Rheology is the study of the effects experimented in a substance when a mechanical force is applied on a it (flow and deformation) under different external conditions. It is used to describe the consistency of different products and is normally defined by the components: viscosity and elasticity.
Measuring viscosity is determined by the tangible force required to displace the materials particles with a specific deformation-flow i.e. velocity.
The relationship between the tangible force and the deformation flow obtains the viscosity result. Ambient conditions such as temperature and pressure also have an effect on viscosity.
The measurement of viscosity is not just limited to the research laboratory, it has progressively entered the field of industrial quality control.
PRINCIPLES OF VISCOSITY

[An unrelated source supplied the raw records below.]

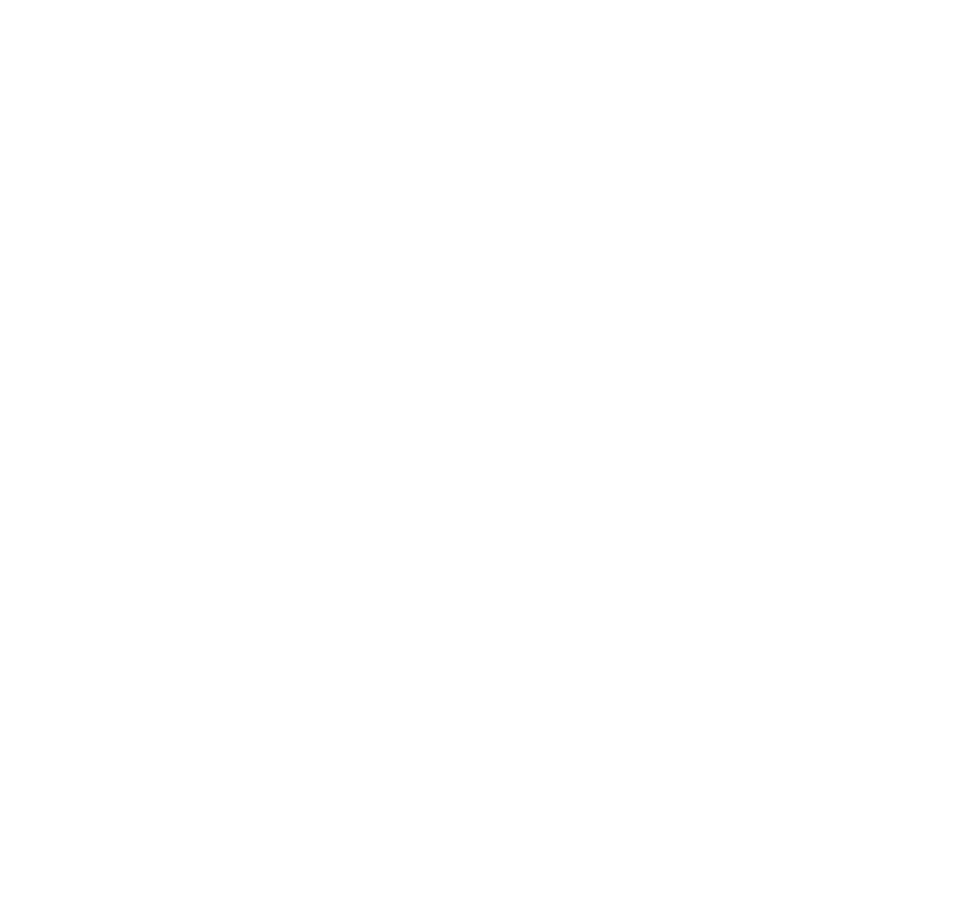
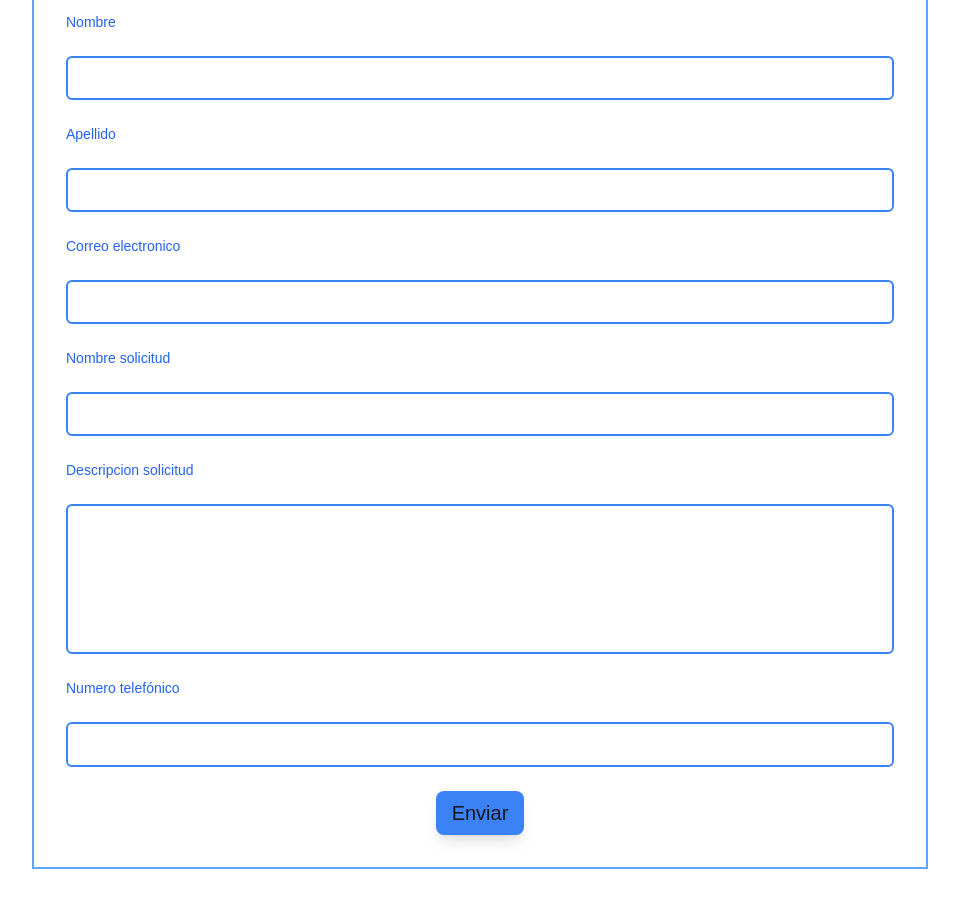
Before and after one commit to topavasquez/Frontend-Isoterm, a Next.js app: page /contacto in a window 1280 px wide. Shown: the part 260-1168 px from the top of the page, without its empty margins (160-1119 px from the left). Before the commit the page ends 800 px from the top, so only its background shows below. Built offline with nearby package versions, Linux system fonts and the light colour scheme.

Commit message:
Contacto listo, falta estilo

```diff
--- a/src/app/contacto/page.js
+++ b/src/app/contacto/page.js
@@ -1,8 +1,117 @@
+"use client"
+
+import { useForm } from "react-hook-form"
 
 export default function Contacto() {
+    const {
+        register,
+        handleSubmit,
+        watch,
+        formState: { errors },
+    } = useForm()
+
+    const onSubmit = async (data) => {
+        try {
+            const response = await fetch('http://localhost:4000/api/create', {
+                method: 'POST',
+                headers: {
+                    'Content-Type': 'application/json',
+                },
+                body: JSON.stringify(data),
+            });
+
+            if (!response.ok) {
+                const errorData = await response.json();
+                console.error('Error en el servidor:', errorData);
+                throw new Error(errorData.error || 'Error desconocido');
+            }
+
+            const result = await response.json();
+            console.log('Registro creado con éxito:', result);
+        } catch (error) {
+            console.error('Error al enviar la solicitud:', error.message);
+        }
+    };
+
     return (
-        <div>
-            <h1>Contacto</h1>
+        <div className="max-w-7xl mx-auto relative bg-white px-8 sm:px-20 pb-10">
+            <h1 className="text-center font-bold text-3xl py-8 text-blue-600">Contacto</h1>
+            <div className="max-w-4xl mx-auto">
+                <h3 className="font-site text-xl my-3 text-blue-600">Contactar al personal</h3>
+                <form className="border-2 border-blue-400 p-8" onSubmit={handleSubmit(onSubmit)}>
+                    <div className="flex flex-col sm:gap-6">
+
+                        <label className="text-sm text-blue-600" htmlFor="name">
+                            Nombre
+                        </label>
+                        <input
+                            {...register("name", { required: true })}
+                            id="name"
+                            className="input border-2 border-blue-500 rounded-md p-2 focus:outline-none focus:ring-2 focus:ring-blue-400"
+                        />
+
+                        <label className="text-sm text-blue-600" htmlFor="lastname">
+                            Apellido
+                        </label>
+                        <input
+                            {...register("lastname", { required: true })}
+                            id="lastname"
+                            className="input border-2 border-blue-500 rounded-md p-2 focus:outline-none focus:ring-2 focus:ring-blue-400"
+                        />
+
+                        <label className="text-sm text-blue-600" htmlFor="email">
+                            Correo electronico
+                        </label>
+                        <input
+                            {...register("email", { required: true })}
+                            type="email"
+                            id="email"
+                            className="input border-2 border-blue-500 rounded-md p-2 focus:outline-none focus:ring-2 focus:ring-blue-400"
+                        />
+
+                        <label className="text-sm text-blue-600" htmlFor="title">
+                            Nombre solicitud
+                        </label>
+                        <input
+                            {...register("title", { required: true })}
+                            id="title"
+                            className="input border-2 border-blue-500 rounded-md p-2 focus:outline-none focus:ring-2 focus:ring-blue-400"
+                        />
+
+                        <label className="text-sm text-blue-600" htmlFor="description">
+                            Descripcion solicitud
+                        </label>
+                        <textarea
+                            {...register("description", { required: true })}
+                            id="description"
+                            className="input border-2 border-blue-500 rounded-md p-2 focus:outline-none focus:ring-2 focus:ring-blue-400"
+                            style={{
+                                height: '150px',
+                                resize: 'none',
+                            }}
+                        />
+
+                        <label className="text-sm text-blue-600" htmlFor="number">
+                            Numero telefónico
+                        </label>
+                        <textarea
+                            {...register("number", { required: true })}
+                            id="number"
+                            className="input border-2 border-blue-500 rounded-md p-2 focus:outline-none focus:ring-2 focus:ring-blue-400"
+                            style={{
+                                height: '45px',
+                                resize: 'none',
+                            }}
+                        />
+
+                    </div>
+                    <button className="mt-6 text-xl block mx-auto bg-blue-500 px-4 py-2 rounded-lg shadow-lg hover:bg-blue-700 hover:scale-105 transition" type="submit">
+                        Enviar
+                    </button>
+                </form>
+                <div className="mt-16">
+                </div>
+            </div>
         </div>
-    );
+    )
 }
```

These instruments operate by means of a cylinder or disk (spindle) that is submerged into the material to be analysed and by measuring the resistance of the substance at a selected known speed. This resistance results is the measurement of the viscosity according to the flow characteristics of the reference spindle; the instrument calculates the result and directly displays the viscosity that is reported in cP (CGS) or mPa-s (SI).
A wide range of viscosity can be measured using viscometers that are equipped with different types of spindles and speed ranges. The design of the spindles and the principals of measurement principles are regulated by ISO 2555 and ISO 1652 standards. All spindles are made of AISI 316 stainless steel. Each spindle can be identified by a letter and a number.